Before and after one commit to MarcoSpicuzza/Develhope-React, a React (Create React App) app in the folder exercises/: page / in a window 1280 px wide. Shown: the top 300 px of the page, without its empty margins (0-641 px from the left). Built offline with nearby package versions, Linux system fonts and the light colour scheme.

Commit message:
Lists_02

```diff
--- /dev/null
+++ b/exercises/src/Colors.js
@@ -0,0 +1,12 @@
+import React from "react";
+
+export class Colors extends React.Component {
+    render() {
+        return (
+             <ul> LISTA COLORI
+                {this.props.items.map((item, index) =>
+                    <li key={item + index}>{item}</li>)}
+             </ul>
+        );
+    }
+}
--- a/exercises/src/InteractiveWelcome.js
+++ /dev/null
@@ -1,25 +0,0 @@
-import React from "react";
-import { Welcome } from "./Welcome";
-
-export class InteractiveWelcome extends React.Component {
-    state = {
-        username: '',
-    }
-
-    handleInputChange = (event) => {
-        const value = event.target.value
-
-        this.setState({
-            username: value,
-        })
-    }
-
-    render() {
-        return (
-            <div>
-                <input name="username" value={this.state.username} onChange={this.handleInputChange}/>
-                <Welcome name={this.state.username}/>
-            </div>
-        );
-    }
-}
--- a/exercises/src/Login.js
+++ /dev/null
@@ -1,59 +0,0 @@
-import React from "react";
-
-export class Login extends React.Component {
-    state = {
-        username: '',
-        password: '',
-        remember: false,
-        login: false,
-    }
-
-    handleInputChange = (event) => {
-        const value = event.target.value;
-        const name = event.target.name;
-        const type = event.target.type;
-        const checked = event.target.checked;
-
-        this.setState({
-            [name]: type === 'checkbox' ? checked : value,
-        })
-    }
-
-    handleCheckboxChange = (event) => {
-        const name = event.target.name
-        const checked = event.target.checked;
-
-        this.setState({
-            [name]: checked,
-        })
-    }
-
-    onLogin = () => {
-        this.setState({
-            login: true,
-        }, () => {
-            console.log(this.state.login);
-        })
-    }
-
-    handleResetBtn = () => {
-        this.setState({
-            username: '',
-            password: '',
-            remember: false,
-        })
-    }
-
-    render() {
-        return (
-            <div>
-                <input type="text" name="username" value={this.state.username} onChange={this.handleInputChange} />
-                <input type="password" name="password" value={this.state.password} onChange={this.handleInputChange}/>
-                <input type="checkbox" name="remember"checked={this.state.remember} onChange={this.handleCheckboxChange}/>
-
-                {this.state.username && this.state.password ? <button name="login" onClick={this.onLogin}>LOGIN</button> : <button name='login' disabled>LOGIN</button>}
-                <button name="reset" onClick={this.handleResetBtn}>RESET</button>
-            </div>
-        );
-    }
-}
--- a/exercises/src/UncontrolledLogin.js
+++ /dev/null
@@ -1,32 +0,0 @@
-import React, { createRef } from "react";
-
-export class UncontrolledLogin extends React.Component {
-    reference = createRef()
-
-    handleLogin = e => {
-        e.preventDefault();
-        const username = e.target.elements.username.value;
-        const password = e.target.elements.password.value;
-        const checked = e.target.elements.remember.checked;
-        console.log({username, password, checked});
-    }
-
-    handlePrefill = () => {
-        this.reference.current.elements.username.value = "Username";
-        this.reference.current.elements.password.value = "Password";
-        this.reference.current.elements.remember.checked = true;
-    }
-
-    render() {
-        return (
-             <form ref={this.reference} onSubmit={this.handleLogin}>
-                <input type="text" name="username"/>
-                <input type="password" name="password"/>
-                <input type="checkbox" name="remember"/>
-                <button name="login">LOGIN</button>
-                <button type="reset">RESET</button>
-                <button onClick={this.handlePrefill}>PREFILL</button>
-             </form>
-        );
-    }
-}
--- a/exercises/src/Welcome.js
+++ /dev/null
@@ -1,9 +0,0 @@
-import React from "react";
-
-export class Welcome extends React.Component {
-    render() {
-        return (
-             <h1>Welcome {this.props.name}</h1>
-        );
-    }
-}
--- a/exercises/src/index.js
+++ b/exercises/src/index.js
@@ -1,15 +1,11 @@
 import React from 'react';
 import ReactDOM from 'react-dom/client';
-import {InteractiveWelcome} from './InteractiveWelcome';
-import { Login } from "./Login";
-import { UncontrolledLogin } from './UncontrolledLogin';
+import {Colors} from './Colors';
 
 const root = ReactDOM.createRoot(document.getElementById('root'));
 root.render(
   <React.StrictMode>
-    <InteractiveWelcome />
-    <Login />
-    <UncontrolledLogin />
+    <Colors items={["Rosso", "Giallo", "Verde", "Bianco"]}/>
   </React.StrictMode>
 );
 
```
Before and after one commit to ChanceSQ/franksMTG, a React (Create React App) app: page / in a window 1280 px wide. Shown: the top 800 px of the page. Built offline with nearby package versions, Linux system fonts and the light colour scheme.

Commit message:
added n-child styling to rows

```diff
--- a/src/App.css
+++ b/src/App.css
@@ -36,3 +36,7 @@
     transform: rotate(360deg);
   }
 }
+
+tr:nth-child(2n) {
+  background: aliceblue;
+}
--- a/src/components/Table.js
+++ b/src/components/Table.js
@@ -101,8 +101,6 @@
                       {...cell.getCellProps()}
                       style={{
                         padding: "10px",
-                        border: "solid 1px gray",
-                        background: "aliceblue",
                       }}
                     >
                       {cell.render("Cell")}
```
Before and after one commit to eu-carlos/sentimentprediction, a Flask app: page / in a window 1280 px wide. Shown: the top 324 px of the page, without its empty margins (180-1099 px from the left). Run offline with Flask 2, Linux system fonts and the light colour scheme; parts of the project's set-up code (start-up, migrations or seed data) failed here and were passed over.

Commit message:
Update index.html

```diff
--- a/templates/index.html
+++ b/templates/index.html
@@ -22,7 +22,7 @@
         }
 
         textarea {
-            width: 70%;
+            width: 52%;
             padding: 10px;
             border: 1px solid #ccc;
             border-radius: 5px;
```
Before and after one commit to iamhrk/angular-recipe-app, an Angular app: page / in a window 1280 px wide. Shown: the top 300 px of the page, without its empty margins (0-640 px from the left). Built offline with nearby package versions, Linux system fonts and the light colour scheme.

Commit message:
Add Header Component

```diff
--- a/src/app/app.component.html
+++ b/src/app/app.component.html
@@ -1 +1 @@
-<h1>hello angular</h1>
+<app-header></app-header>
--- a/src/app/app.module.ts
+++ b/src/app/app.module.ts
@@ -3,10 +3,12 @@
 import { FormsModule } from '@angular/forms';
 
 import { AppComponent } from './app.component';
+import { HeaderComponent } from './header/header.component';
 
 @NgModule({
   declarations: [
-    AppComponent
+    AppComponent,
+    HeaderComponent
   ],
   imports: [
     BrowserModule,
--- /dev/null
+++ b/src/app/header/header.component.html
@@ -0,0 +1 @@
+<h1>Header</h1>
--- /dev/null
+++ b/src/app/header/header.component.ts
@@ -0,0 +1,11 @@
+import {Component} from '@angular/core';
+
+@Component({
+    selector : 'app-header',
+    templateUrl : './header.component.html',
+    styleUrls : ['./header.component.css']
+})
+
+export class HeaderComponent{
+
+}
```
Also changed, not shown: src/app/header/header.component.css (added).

**Prompt**
Where does the string "export" occur in the listing above? Return every line that contains it.

**Response to this exercise**
+export class Colors extends React.Component {
-export class InteractiveWelcome extends React.Component {
-export class Login extends React.Component {
-export class UncontrolledLogin extends React.Component {
-export class Welcome extends React.Component {
+export class HeaderComponent{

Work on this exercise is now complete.